TASK DESCRIPTION
Say how many of the lines below contain the word "shown"; nothing else belongs in the answer.

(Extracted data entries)
'''

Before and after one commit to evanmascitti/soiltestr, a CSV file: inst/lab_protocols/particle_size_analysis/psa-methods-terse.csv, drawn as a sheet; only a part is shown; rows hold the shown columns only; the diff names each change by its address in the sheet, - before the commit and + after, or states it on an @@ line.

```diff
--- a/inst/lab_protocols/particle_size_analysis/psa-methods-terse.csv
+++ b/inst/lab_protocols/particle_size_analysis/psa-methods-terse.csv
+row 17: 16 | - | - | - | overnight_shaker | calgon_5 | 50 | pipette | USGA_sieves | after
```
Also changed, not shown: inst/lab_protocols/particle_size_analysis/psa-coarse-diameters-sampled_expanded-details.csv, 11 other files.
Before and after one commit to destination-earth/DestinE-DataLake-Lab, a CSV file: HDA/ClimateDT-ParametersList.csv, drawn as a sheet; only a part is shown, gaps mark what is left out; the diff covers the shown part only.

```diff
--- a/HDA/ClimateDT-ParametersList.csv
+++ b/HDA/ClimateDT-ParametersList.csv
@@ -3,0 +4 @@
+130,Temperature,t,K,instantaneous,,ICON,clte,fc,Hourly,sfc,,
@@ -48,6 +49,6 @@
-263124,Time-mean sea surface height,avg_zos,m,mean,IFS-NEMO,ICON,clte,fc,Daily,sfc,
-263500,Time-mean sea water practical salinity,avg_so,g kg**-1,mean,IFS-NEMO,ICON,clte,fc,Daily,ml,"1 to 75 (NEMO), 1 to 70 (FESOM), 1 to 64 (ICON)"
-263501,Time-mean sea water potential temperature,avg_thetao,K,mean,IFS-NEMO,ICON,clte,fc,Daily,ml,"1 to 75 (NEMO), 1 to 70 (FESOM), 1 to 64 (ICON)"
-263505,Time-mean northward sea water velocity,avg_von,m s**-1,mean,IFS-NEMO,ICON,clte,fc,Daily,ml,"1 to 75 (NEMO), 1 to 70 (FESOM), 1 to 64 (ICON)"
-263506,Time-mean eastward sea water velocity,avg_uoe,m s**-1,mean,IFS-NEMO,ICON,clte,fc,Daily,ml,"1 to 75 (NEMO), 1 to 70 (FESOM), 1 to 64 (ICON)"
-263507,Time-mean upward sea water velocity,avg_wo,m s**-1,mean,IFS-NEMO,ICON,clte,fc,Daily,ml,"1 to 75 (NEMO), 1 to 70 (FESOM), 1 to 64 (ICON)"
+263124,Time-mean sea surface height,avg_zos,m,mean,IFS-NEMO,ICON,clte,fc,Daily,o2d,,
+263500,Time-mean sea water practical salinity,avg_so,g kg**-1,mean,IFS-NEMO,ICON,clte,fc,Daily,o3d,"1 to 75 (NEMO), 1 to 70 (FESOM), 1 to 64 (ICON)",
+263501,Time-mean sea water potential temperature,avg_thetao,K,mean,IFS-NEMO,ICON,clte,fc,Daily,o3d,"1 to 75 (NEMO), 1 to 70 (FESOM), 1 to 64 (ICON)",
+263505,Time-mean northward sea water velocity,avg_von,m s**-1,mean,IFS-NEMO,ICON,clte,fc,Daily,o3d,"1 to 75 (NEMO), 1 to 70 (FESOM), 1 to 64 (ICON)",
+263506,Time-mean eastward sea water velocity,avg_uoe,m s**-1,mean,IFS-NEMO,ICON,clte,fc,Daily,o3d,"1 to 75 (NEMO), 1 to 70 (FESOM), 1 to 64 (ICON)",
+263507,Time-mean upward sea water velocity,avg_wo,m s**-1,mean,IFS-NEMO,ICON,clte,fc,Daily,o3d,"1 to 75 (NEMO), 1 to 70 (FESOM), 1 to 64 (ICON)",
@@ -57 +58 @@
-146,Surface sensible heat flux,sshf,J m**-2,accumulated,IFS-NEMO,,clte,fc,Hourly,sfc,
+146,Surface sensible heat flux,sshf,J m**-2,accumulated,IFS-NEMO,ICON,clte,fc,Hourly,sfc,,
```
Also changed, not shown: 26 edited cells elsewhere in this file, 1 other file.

'''

TASK RESULT
4